What to do: Copy out each line of the data below in which the string "protocols" appears.

Edit tracking data:
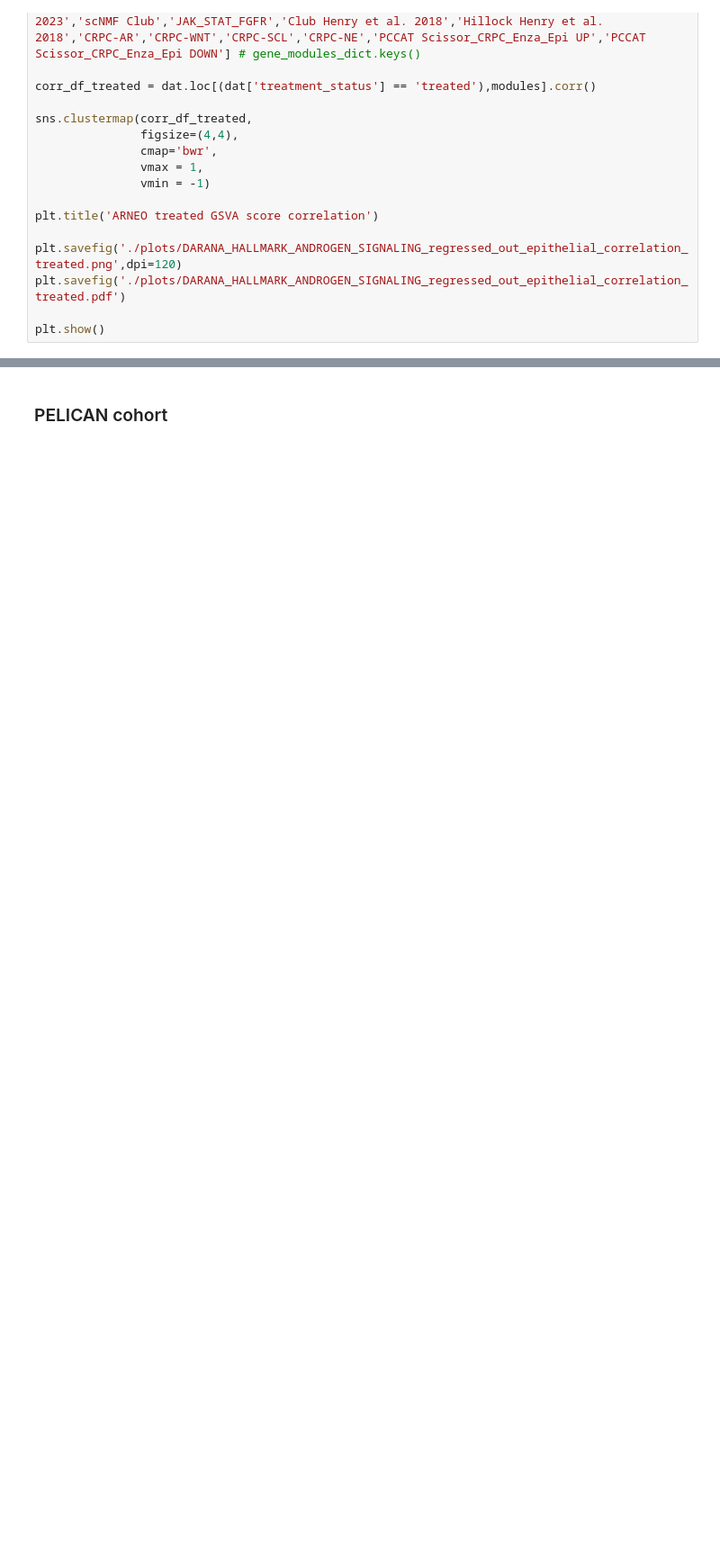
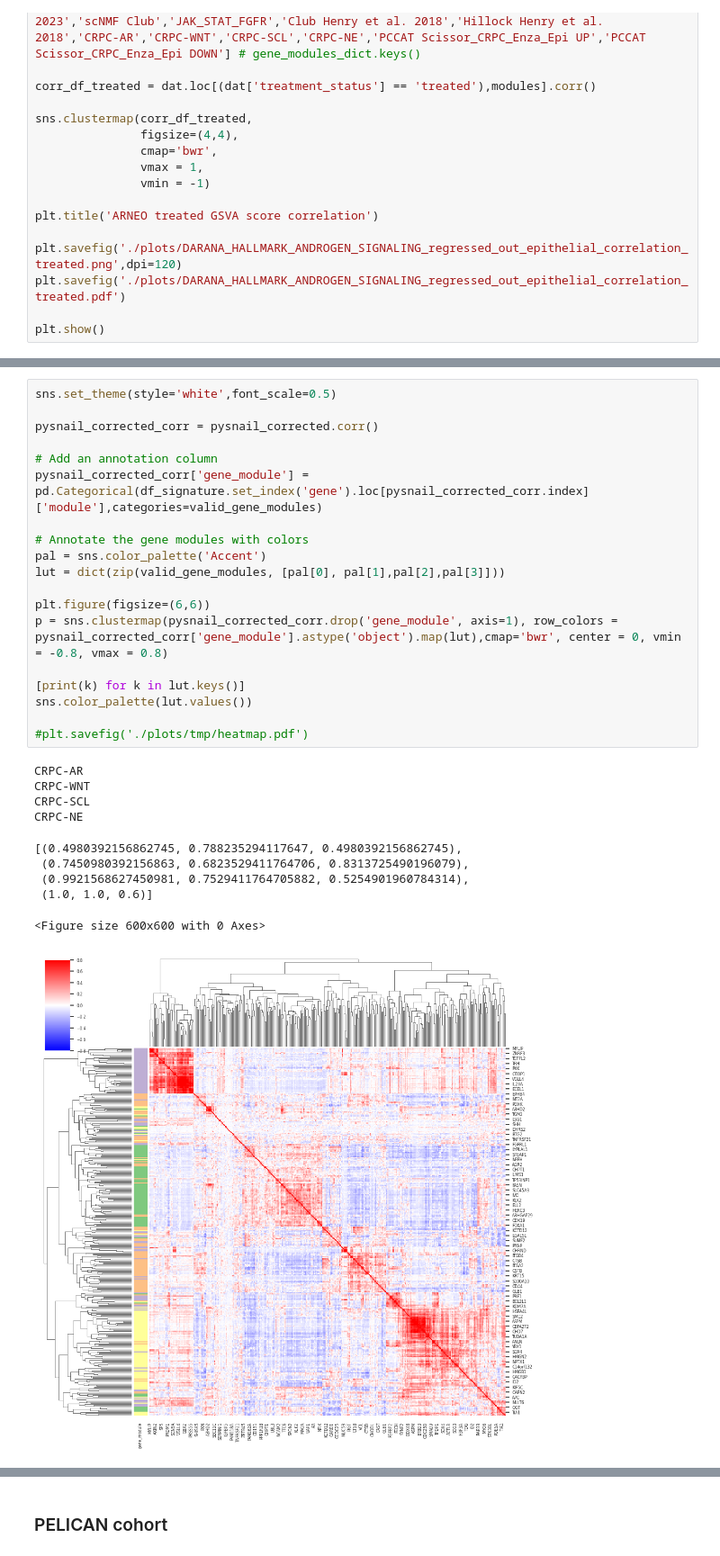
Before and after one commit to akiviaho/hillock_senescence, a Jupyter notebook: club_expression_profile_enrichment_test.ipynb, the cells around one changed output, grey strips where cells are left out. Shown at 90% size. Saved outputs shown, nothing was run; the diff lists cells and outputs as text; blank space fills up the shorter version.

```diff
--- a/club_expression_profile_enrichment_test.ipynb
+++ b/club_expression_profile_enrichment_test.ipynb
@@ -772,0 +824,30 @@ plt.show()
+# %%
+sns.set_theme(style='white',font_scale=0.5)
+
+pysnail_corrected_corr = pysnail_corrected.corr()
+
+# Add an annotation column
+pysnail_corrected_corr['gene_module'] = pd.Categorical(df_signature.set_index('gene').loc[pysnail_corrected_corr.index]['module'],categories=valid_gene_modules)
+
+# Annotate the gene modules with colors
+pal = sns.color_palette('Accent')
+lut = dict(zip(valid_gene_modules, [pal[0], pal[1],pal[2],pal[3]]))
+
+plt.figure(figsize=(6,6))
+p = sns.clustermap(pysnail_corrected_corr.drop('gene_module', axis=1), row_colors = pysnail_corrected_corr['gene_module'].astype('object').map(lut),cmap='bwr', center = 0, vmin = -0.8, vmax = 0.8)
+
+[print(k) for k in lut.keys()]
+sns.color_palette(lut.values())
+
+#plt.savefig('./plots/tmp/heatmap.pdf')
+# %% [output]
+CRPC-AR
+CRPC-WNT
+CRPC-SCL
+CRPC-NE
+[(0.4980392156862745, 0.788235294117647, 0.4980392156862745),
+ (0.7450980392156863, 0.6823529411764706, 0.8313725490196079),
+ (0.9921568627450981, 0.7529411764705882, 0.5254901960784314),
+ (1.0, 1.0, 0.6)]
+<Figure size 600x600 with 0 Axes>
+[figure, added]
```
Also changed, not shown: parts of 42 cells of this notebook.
==
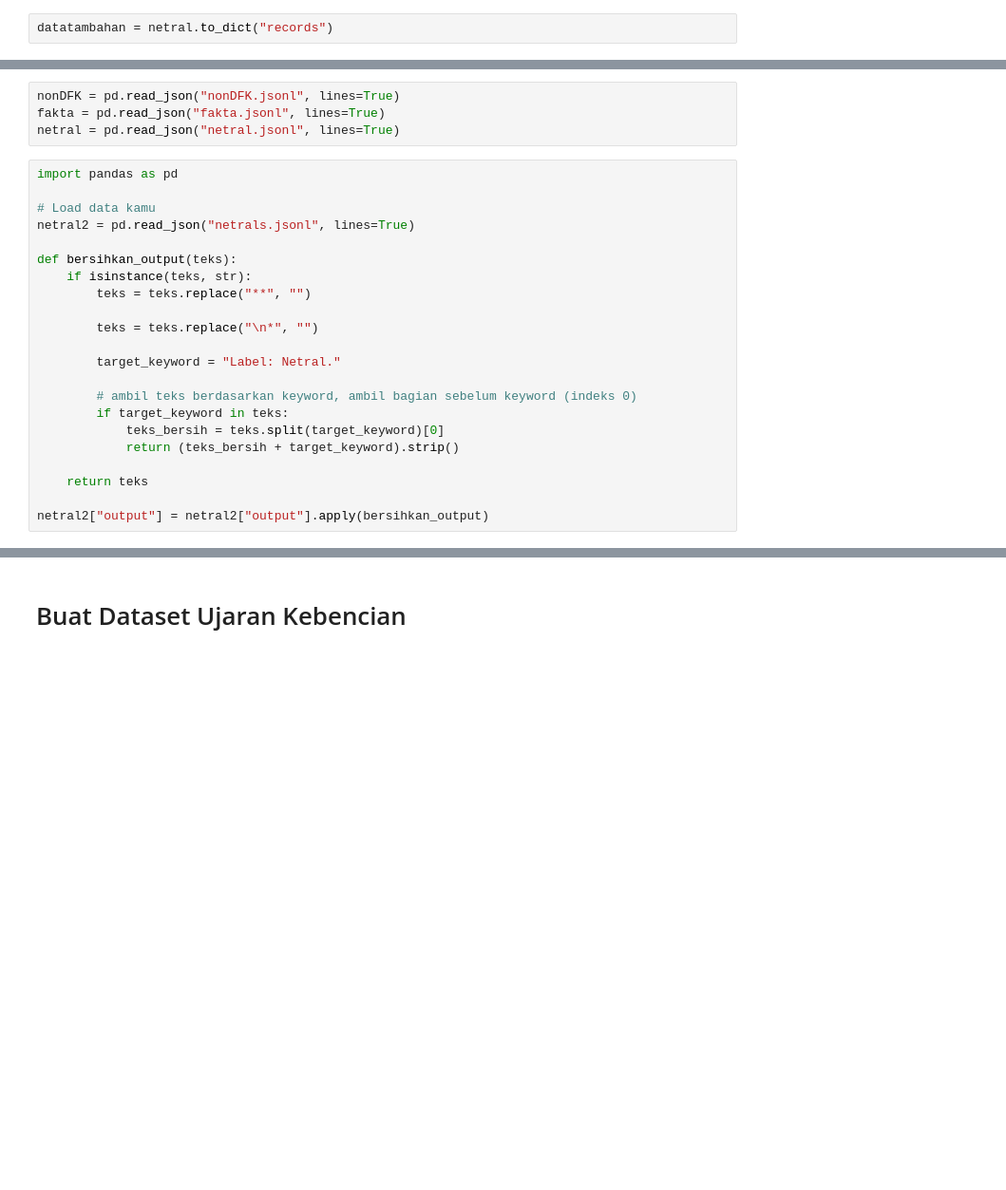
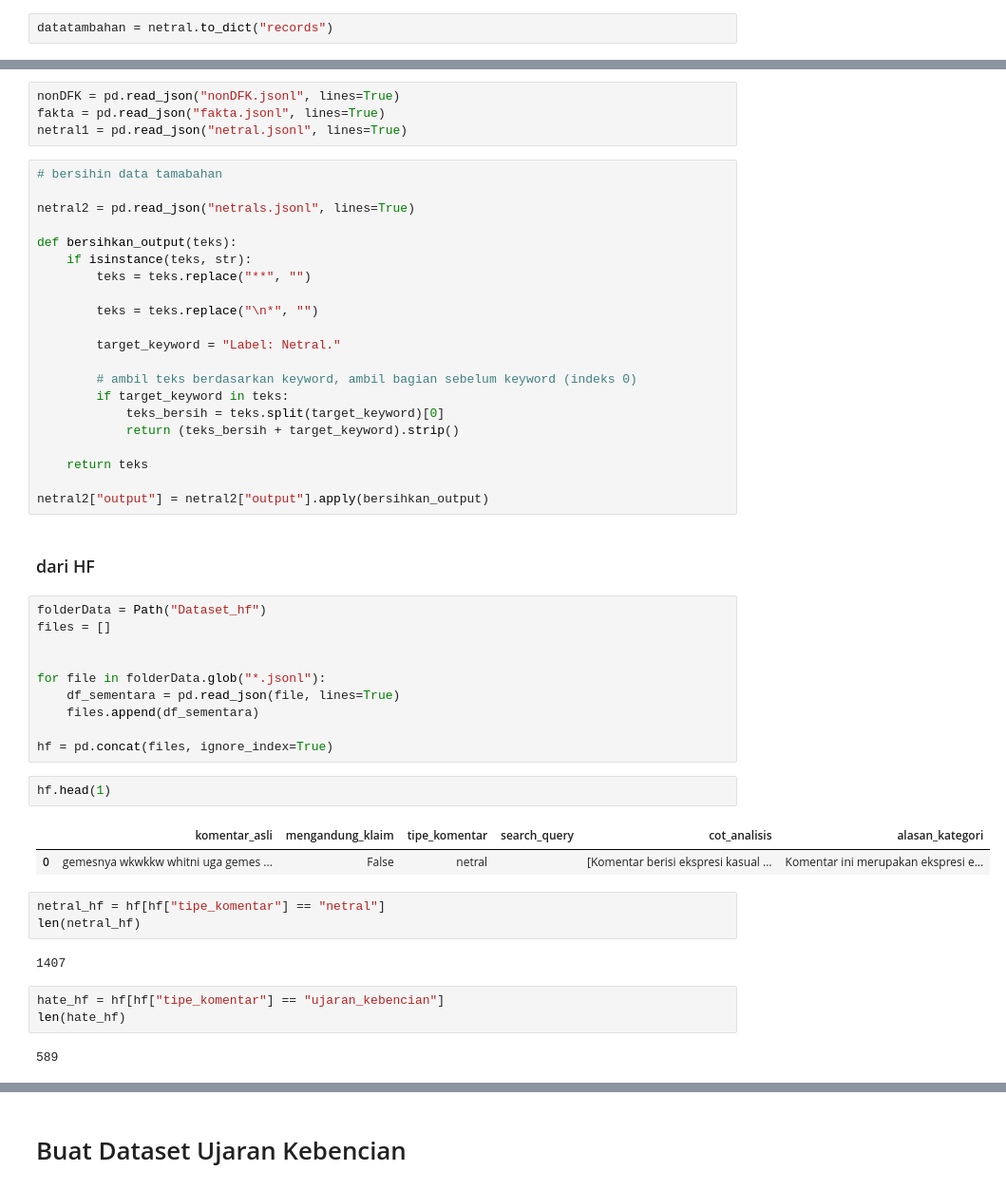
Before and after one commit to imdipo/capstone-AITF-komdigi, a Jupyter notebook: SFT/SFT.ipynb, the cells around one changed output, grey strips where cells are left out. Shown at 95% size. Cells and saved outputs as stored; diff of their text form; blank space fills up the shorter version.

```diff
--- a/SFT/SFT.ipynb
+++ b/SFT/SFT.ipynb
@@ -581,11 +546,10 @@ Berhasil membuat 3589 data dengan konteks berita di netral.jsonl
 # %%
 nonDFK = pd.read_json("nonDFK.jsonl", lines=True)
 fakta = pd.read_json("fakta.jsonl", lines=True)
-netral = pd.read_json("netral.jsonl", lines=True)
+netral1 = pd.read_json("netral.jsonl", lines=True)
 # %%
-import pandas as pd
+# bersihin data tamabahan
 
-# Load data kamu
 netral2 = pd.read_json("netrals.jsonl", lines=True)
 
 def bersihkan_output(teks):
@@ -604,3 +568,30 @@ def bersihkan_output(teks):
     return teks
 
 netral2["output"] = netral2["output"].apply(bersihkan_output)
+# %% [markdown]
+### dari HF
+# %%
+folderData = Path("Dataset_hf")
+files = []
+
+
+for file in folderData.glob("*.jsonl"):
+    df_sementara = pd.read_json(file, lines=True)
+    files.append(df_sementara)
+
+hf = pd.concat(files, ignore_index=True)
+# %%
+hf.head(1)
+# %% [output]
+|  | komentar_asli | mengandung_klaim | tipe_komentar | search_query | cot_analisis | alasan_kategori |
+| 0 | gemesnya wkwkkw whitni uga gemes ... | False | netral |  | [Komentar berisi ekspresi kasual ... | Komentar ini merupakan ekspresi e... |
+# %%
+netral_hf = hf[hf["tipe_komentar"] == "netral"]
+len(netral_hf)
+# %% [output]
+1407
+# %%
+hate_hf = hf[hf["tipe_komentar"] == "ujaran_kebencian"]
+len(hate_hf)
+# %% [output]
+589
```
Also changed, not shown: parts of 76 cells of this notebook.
--
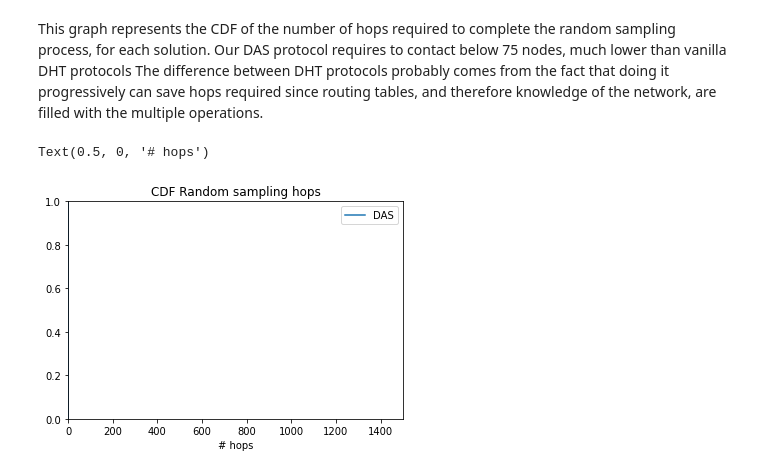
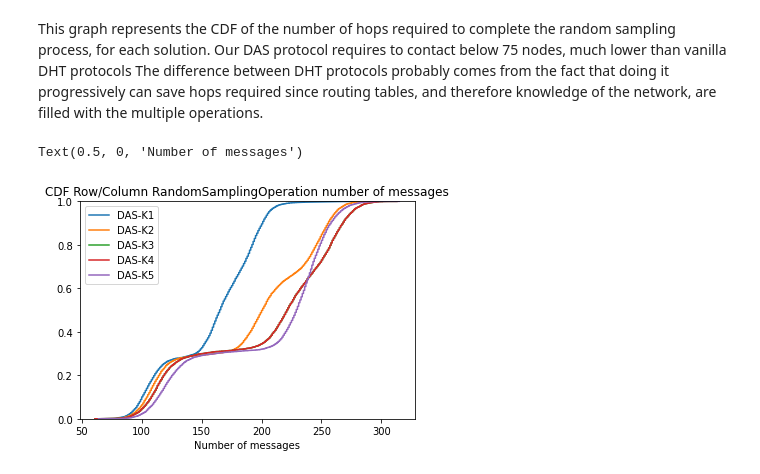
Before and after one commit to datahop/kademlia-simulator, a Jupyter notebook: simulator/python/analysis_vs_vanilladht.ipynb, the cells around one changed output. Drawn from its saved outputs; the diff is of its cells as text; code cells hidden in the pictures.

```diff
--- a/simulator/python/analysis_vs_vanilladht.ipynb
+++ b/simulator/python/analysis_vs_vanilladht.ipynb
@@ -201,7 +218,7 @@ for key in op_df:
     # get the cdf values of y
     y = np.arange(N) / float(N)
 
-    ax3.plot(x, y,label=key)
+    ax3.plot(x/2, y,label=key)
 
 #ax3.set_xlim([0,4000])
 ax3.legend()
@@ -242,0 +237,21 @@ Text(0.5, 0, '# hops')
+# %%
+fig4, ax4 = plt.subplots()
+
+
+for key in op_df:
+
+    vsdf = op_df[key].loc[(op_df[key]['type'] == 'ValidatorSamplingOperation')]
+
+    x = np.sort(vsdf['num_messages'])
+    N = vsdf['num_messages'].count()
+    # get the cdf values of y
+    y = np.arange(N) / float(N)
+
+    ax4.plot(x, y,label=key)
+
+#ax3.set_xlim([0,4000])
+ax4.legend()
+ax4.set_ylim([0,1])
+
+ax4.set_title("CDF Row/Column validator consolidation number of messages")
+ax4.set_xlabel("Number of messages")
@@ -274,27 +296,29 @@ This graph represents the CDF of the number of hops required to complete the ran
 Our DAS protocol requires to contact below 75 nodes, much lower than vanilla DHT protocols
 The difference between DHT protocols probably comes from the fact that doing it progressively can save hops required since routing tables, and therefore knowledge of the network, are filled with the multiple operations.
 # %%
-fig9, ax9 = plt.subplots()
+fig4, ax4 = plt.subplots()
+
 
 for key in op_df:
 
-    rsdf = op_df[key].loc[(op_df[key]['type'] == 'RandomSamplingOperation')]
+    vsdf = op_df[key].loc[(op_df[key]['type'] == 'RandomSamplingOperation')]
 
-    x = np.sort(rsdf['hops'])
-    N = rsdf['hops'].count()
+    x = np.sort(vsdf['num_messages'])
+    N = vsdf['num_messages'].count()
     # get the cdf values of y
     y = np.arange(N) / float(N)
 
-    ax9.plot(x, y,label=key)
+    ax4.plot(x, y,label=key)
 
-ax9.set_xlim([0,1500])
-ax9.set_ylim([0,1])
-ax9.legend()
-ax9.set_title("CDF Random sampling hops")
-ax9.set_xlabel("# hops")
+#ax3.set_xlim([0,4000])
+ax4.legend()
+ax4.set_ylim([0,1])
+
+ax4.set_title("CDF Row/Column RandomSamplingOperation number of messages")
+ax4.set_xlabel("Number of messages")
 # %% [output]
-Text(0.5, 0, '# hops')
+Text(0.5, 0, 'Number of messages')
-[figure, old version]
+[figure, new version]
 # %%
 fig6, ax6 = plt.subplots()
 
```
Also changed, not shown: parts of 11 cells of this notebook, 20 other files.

Output for this task:
 Our DAS protocol requires to contact below 75 nodes, much lower than vanilla DHT protocols
 The difference between DHT protocols probably comes from the fact that doing it progressively can save hops required since routing tables, and therefore knowledge of the network, are filled with the multiple operations.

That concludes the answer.